Glabrous decumbent to semi-erect herb forming circular patches up to 300 mm diam. Stems stout, fleshy, somewhat flexuous. Rosette and basal leaf petioles, broad, flat up to 80 mm long. Lamina 30-70 x 5-20 mm, fleshy, succulent, oblong-cuneate, obovate, coarsely crenate-serrate, dark green. Cauline leaves subsessile to sessile, lamina (5-)10-20(-50) x (3-) 5(-15) mm, fleshy-succulent, obovate, ovate to broadly ovate, crenate, rarely toothed, dark green. Inflorescence a terminal raceme (20-)3(-50) mm long, these numerous. Flowers 3-4 mm diam.; pedicels 3-5 mm, erecto-patent sometimes decurved; sepals broadly ovate-oblong, c.1.5. mm long; petals white, obovate < or = to sepals. Stamens 4(-6). Silicle 4.5-5.5 x 4-4.5 mm, broadly ovate, shallowly notched at apex, slightly winged; style very short; stigma = notch. Seeds broadly ovoid to triangular, orange brown, 2 x 2 mm.

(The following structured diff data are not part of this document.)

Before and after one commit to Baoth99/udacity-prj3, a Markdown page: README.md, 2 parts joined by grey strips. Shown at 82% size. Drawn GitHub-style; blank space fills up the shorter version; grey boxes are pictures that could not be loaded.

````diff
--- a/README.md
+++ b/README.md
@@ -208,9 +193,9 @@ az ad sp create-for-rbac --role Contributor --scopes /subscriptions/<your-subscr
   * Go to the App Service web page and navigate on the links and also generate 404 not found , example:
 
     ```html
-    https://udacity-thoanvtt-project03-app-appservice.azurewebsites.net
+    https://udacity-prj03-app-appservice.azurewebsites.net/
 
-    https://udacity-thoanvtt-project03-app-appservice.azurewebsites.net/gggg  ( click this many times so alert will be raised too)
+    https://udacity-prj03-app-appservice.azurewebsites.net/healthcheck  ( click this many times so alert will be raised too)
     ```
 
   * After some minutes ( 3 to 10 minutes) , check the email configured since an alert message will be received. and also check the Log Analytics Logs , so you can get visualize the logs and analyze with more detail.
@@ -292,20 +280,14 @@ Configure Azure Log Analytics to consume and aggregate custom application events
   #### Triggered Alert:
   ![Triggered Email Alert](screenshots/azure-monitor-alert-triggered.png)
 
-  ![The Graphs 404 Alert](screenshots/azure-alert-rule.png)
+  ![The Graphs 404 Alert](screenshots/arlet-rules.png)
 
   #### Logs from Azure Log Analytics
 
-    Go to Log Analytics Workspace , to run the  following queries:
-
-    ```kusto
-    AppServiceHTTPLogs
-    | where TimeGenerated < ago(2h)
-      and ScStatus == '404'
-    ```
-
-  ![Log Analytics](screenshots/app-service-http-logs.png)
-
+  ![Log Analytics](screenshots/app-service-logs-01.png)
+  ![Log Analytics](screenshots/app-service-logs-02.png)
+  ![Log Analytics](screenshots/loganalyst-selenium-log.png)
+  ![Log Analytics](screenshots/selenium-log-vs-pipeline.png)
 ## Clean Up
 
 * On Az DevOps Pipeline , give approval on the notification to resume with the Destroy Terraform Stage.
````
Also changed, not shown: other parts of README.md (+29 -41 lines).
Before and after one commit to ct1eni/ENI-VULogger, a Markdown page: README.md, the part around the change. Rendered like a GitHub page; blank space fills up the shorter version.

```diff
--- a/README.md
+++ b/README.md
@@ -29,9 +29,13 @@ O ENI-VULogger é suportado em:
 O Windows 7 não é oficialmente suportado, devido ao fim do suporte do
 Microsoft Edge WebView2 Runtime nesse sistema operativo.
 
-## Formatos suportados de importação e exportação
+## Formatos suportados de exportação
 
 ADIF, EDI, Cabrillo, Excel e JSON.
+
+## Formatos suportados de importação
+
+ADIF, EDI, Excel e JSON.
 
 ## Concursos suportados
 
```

Similar Taxa

Traditionally allied to the Lepidium banksii Kirk, from which it is easily distinguished by the decumbent to suberect growth habit, obovate, oblong-crenate leaves, very long petiolate rosette leaves, and glabrous pedicels. Recently obtained (2005) nrDNA ITS/ETS sequences suggest that although nested within the L. oleraceum group of Lepidia it was not closely allied to either L. banksii or L. oleraceum s.s.

Flowering

December - July

Flower Colours

White

Fruiting

December - July

Propagation Technique

Not Applicable. However, seed obtained from a 1938/39 (exact year of collection not clear) and sown in 1993 took up water and began to germinate but then died. Possibly this experiment should be repeated but as an extinct species, seed is obviously limited.

Threats

The Wellington population seems to have been eliminated through a combination of habitat destruction and over collection by people. It is not clear why this species disappeared from the Waitakere Coastline.

Endemic Taxon

Yes

Endemic Genus

No

Endemic Family

No

Life Cycle and Dispersal

Mucilaginous seeds are dispersed by attachment and possibly wind and water (Thorsen et al., 2009).

Where To Buy

Extinct plant so unavailable.

Notes on its status

Only one account of this species appearance when alive is known, and that suggests it was a very fleshy, succulent herb with dark green leaves. Specimens from the Manukau Harbour differ from Wellington plants by their much more coarsely toothed rosette leaves and semi-erect to erect rather than creeping habitat. The Wellington population appears to have alway been of rather restricted occurrence and its loss seems to have been due to a combination of excessive plant collection by botanists, weed invasion and destruction of the main population as a consequence of gravel extraction. There have been numerous surveys for this species in the Wellington area but the Manukau (Waitakere Heads) have hardly been surveyed. Indications are that it was already very uncommon in that area when it was discovered.

Attribution

Fact Sheet by P.J. de Lange: Description adapted from de Lange et al. (2013).

References and further reading

de Lange, P.J. 2005. A final word from Lepidium obtusatum? Wellington Botanical Society Bulletin, 49: 7-8.

de Lange, P.J.; Heenan, P.B.; Houliston, G.; Rolfe, J.R.; Mitchell, A.D. 2013: New Lepidium (Brassicaceae) from New Zealand. Phytokeys 24:1-147pp. , doi: 10.3897/phytokeys.24.4375.

Thorsen, M. J.; Dickinson, K. J. M.; Seddon, P. J. 2009. Seed dispersal systems in the New Zealand flora. Perspectives in Plant Ecology, Evolution and Systematics 11: 285-309

This page last updated on 3 Jun 2015